The coronavirus, combined with climate change and conflict, is expected to exacerbate already long-running crises in many developing countries next year, according to a new report from the International Rescue Committee (IRC), a major US humanitarian group.
Despite the gravity of the pandemic, the direct impact of Covid-19 in areas where the IRC operates was less damaging than feared, the organization’s CEO David Milliband said on Tuesday. But it came with disastrous side effects, he added, including disrupting supply chains, causing food insecurity in some countries, and driving people away from hospitals, resulting in poor treatment for other diseases, including malaria.
Many of these are worsening life in the countries named on IRC’s annual emergency watchlist, which identifies places at risk of humanitarian catastrophe. Extreme poverty caused by lockdowns and border closures, for example, could trigger famines in South Sudan, Burkina Faso, and Yemen, it warns.
Yemen is at the top of the organization’s watchlist this year, raising particular concern as a nation that has also been plagued by years of war. Conflict-torn Afghanistan, Syria, the Democratic Republic of Congo and Ethiopia make up the list’s top five countries.
In all, the 20 countries on IRC’s list represent just 10% of the global population, but account for 85% of those in humanitarian need, it says. “Watchlist 2021 reveals that the world is facing both unprecedented humanitarian emergencies as well as a political crisis of inaction and global retreat from humanitarian obligations,” the IRC said in a statement Monday.

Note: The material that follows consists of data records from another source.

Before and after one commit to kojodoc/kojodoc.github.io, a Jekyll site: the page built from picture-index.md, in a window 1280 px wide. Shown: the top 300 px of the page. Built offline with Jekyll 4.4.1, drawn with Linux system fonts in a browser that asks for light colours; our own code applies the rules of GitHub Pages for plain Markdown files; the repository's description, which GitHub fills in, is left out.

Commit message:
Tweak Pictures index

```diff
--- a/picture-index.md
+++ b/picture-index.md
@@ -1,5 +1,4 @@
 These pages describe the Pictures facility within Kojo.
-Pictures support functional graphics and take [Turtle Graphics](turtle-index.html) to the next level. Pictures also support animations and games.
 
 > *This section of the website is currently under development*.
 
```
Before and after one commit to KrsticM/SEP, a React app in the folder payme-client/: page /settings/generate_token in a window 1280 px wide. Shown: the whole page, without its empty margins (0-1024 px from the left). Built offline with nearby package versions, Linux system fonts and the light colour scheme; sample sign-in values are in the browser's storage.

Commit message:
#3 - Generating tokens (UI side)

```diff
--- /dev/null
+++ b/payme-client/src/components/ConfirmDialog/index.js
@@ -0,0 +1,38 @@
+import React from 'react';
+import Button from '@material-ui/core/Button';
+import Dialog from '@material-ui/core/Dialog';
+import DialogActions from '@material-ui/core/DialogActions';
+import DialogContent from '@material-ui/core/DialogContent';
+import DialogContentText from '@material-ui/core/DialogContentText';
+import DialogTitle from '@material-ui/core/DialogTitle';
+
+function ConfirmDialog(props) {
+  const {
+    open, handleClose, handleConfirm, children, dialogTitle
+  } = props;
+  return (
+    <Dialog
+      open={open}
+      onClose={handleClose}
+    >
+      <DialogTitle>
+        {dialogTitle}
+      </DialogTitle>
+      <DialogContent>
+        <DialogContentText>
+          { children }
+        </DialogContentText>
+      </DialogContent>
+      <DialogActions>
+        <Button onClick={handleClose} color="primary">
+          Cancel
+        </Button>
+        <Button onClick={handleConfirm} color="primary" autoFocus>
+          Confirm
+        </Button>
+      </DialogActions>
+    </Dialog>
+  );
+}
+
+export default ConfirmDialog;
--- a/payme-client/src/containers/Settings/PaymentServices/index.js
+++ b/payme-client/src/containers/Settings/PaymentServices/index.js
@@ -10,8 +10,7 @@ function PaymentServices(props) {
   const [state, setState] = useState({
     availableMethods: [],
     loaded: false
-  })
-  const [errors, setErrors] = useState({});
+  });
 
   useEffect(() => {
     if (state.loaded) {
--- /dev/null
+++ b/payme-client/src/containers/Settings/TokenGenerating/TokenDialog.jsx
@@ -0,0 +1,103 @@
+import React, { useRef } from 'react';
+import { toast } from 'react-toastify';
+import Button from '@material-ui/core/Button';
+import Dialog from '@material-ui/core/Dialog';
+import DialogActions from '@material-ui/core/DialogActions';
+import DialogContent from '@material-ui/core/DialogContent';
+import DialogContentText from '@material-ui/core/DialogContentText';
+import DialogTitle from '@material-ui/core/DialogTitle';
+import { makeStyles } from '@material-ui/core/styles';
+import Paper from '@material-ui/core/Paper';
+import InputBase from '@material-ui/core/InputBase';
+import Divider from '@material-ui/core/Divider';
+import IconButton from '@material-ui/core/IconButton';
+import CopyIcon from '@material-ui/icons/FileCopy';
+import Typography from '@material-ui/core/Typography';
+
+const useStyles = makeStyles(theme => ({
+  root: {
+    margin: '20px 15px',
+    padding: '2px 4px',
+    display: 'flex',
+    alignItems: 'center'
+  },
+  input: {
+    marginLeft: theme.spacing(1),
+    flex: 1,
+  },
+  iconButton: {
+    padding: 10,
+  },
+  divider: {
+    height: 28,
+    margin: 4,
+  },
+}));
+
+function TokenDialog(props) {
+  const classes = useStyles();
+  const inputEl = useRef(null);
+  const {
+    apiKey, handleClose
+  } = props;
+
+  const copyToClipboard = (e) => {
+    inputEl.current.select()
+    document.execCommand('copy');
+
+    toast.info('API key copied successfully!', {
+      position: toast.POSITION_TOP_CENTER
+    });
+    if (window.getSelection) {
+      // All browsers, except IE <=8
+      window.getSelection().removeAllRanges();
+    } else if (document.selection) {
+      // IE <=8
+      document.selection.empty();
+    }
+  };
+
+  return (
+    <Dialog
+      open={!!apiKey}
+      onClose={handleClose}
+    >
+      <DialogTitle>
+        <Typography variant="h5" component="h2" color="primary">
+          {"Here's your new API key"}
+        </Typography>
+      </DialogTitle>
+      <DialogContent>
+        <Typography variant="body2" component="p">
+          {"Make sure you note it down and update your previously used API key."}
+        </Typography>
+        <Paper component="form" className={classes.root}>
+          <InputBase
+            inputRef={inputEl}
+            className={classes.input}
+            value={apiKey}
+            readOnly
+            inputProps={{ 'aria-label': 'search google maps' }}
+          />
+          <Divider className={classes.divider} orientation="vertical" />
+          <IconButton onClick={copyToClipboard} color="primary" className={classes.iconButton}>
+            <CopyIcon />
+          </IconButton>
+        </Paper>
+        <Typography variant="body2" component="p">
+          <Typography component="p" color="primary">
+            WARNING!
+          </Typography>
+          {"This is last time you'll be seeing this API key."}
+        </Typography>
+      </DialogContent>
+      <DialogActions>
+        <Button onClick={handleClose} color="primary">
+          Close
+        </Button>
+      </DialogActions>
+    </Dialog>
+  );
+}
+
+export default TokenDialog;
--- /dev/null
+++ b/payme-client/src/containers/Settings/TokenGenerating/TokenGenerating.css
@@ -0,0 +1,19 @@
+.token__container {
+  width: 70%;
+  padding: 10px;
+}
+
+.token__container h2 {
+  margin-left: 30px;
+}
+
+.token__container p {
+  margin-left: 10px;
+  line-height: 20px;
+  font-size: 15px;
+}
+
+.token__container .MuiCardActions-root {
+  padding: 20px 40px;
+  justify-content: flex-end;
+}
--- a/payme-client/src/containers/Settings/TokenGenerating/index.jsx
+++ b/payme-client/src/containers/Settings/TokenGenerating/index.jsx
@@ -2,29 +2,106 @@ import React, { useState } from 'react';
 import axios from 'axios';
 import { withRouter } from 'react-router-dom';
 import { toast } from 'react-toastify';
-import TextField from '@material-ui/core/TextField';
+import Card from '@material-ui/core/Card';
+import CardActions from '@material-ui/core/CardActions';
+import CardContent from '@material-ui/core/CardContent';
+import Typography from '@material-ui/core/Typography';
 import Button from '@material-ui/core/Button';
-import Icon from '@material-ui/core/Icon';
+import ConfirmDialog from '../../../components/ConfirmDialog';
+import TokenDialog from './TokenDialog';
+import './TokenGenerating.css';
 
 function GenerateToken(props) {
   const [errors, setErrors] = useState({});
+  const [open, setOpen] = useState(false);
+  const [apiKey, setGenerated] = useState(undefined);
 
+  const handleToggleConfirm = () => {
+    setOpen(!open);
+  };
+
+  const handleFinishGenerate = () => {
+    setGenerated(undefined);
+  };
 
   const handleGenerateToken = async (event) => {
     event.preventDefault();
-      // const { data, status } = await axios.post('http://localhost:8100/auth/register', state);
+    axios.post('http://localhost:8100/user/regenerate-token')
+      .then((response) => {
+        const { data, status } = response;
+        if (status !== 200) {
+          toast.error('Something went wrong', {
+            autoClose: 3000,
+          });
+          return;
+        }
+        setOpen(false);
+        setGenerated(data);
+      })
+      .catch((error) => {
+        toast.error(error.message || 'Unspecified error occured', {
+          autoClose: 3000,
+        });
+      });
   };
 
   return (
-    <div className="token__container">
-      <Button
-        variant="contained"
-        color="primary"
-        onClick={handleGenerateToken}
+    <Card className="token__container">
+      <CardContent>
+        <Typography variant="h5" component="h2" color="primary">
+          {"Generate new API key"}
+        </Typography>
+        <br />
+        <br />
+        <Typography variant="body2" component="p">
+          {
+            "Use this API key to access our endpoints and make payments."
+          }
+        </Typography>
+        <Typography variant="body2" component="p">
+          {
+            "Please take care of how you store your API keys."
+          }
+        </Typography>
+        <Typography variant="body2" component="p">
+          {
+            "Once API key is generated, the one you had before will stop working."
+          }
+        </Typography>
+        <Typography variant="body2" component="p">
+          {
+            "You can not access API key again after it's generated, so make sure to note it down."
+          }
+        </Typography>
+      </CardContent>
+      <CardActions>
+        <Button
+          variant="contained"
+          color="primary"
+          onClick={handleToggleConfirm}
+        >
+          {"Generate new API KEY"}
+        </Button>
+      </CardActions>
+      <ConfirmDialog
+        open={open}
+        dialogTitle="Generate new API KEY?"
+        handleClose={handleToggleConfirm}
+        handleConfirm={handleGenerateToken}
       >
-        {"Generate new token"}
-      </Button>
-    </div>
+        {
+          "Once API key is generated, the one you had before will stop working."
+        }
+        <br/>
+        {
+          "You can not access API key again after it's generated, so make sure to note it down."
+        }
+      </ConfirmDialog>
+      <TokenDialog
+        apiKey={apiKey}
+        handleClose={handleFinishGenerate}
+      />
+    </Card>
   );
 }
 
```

While Milliband described the development Covid-19 vaccines as an immensely positive story because of the cooperation of private companies and public entities in researching and developing a wide range of vaccines in record time, he highlighted the difficulty of securing and distributing doses for countries where both financing and health infrastructure are limited.
Asked by CNN about the possible delivery of vaccines to developing nations next year, the IRC chief was not optimistic. “Shortages of supply of Covid-19 vaccines mean the vast majority of people in fragile and humanitarian contexts- and in low-income and many middle- income states- will not be able to access a Covid-19 vaccine in 2021, and possibly for multiple years ahead,” he said.